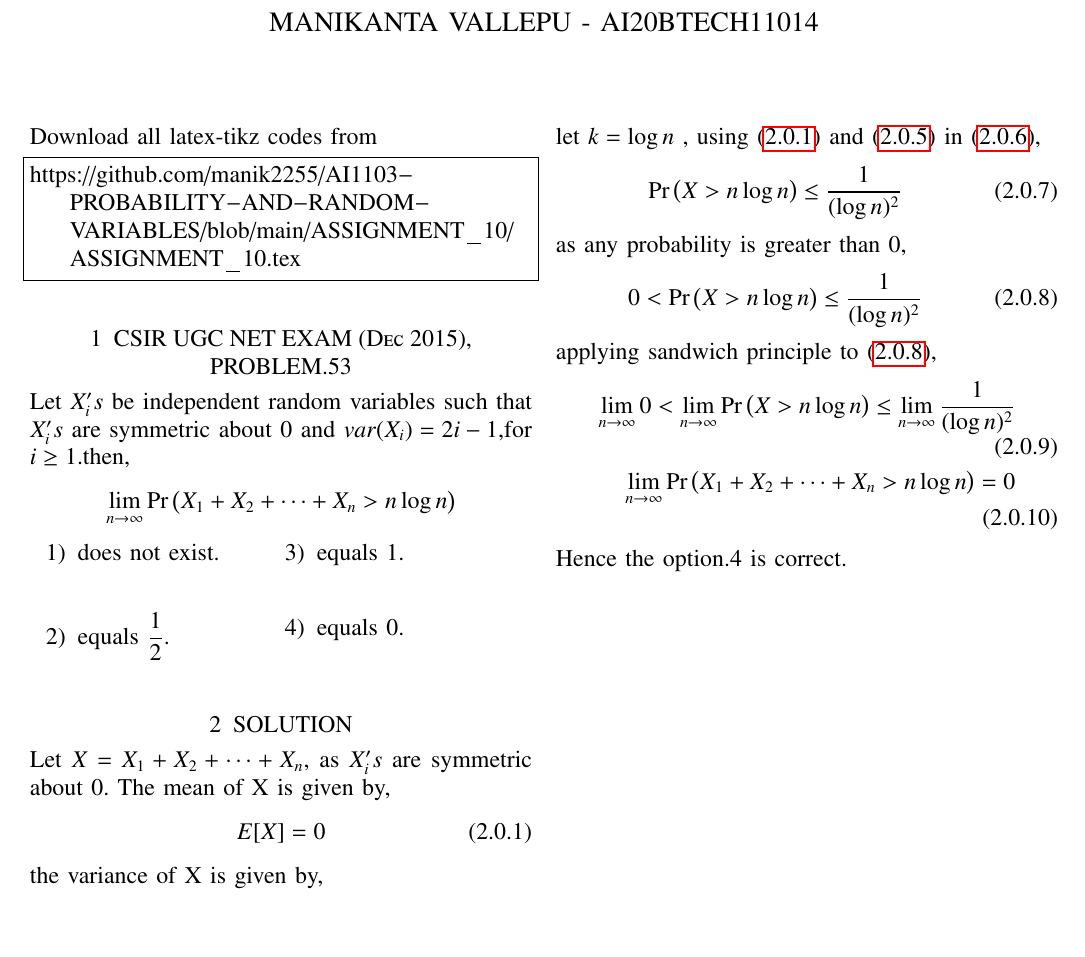
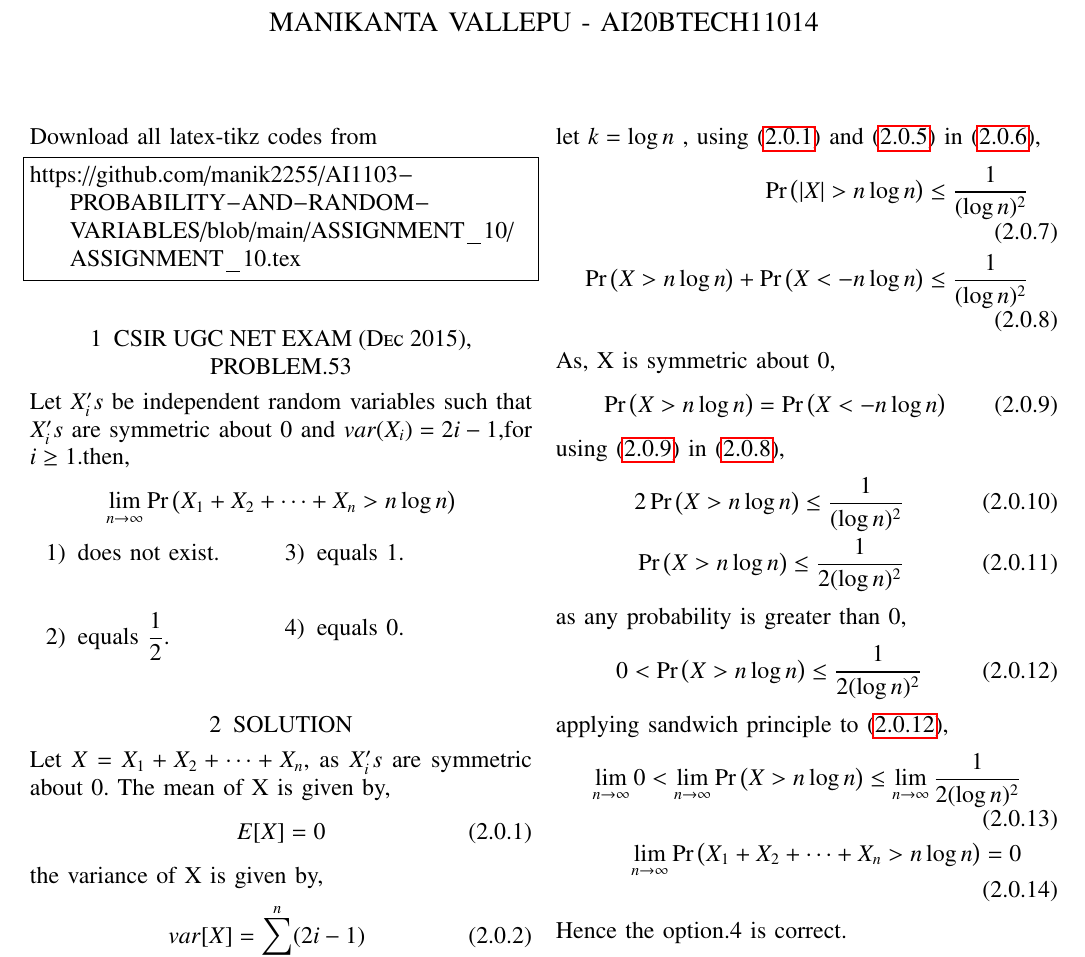
Before and after one commit to manik2255/AI1103-PROBABILITY-AND-RANDOM-VARIABLES, a LaTeX problem sheet (ASSIGNMENT_10/ASSIGNMENT_10.tex): part of the page, cut so that both start at the same text, the shorter picture padded with empty space. Compiled offline with pdfLaTeX.

Commit message:
Update ASSIGNMENT_10.tex

```diff
--- a/ASSIGNMENT_10/ASSIGNMENT_10.tex
+++ b/ASSIGNMENT_10/ASSIGNMENT_10.tex
@@ -154,15 +154,25 @@ Applying Chebyshev's Inequality for the random variable X, for any $k>0$
 let $k=\log{n} $ ,
 using \eqref{a} and \eqref{b} in \eqref{c},
 \begin{align}
-\pr{X> n\log{n}} \leq \frac{1}{(\log{n})^{2}}
+\pr{\abs{X}> n\log{n}} \leq \frac{1}{(\log{n})^{2}}\\
+\pr{X> n\log{n}} + \pr{X< -n\log{n}} \leq \frac{1}{(\log{n})^{2}} \label{e}
+\end{align}
+As, X is symmetric about 0,
+\begin{align}
+\pr{X> n\log{n}} =\pr{X< -n\log{n}} \label{f}
+\end{align}
+using \eqref{f} in \eqref{e},
+\begin{align}
+2\pr{X> n\log{n}} \leq \frac{1}{(\log{n})^{2}}\\
+\pr{X> n\log{n}} \leq \frac{1}{2(\log{n})^{2}}
 \end{align}
 as any probability is greater than 0,
 \begin{align}
-0< \pr{X> n\log{n}} \leq \frac{1}{(\log{n})^{2}} \label{d}
+0< \pr{X> n\log{n}} \leq \frac{1}{2(\log{n})^{2}} \label{d}
 \end{align}
 applying sandwich principle to \eqref{d},
 \begin{align}
-\lim_{n \to \infty} 0< \lim_{n \to \infty} \pr{X> n\log{n}} \leq \lim_{n \to \infty} \frac{1}{(\log{n})^{2}}\\
+\lim_{n \to \infty} 0< \lim_{n \to \infty} \pr{X> n\log{n}} \leq \lim_{n \to \infty} \frac{1}{2(\log{n})^{2}}\\
 \lim_{n \to \infty}\pr{X_1 +X_2 + \dots + X_n > n\log{n}} = 0
 \end{align}
 Hence the option.4 is correct.
```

..............................

BRIEF:
From the first line to the last, retype the entries above exactly, minus the pictures.

YOUR SOLUTION:
Before and after one commit to manik2255/AI1103-PROBABILITY-AND-RANDOM-VARIABLES, a LaTeX problem sheet (ASSIGNMENT_10/ASSIGNMENT_10.tex): part of the page, cut so that both start at the same text, the shorter picture padded with empty space. Compiled offline with pdfLaTeX.

Commit message:
Update ASSIGNMENT_10.tex

```diff
--- a/ASSIGNMENT_10/ASSIGNMENT_10.tex
+++ b/ASSIGNMENT_10/ASSIGNMENT_10.tex
@@ -154,15 +154,25 @@ Applying Chebyshev's Inequality for the random variable X, for any $k>0$
 let $k=\log{n} $ ,
 using \eqref{a} and \eqref{b} in \eqref{c},
 \begin{align}
-\pr{X> n\log{n}} \leq \frac{1}{(\log{n})^{2}}
+\pr{\abs{X}> n\log{n}} \leq \frac{1}{(\log{n})^{2}}\\
+\pr{X> n\log{n}} + \pr{X< -n\log{n}} \leq \frac{1}{(\log{n})^{2}} \label{e}
+\end{align}
+As, X is symmetric about 0,
+\begin{align}
+\pr{X> n\log{n}} =\pr{X< -n\log{n}} \label{f}
+\end{align}
+using \eqref{f} in \eqref{e},
+\begin{align}
+2\pr{X> n\log{n}} \leq \frac{1}{(\log{n})^{2}}\\
+\pr{X> n\log{n}} \leq \frac{1}{2(\log{n})^{2}}
 \end{align}
 as any probability is greater than 0,
 \begin{align}
-0< \pr{X> n\log{n}} \leq \frac{1}{(\log{n})^{2}} \label{d}
+0< \pr{X> n\log{n}} \leq \frac{1}{2(\log{n})^{2}} \label{d}
 \end{align}
 applying sandwich principle to \eqref{d},
 \begin{align}
-\lim_{n \to \infty} 0< \lim_{n \to \infty} \pr{X> n\log{n}} \leq \lim_{n \to \infty} \frac{1}{(\log{n})^{2}}\\
+\lim_{n \to \infty} 0< \lim_{n \to \infty} \pr{X> n\log{n}} \leq \lim_{n \to \infty} \frac{1}{2(\log{n})^{2}}\\
 \lim_{n \to \infty}\pr{X_1 +X_2 + \dots + X_n > n\log{n}} = 0
 \end{align}
 Hence the option.4 is correct.
```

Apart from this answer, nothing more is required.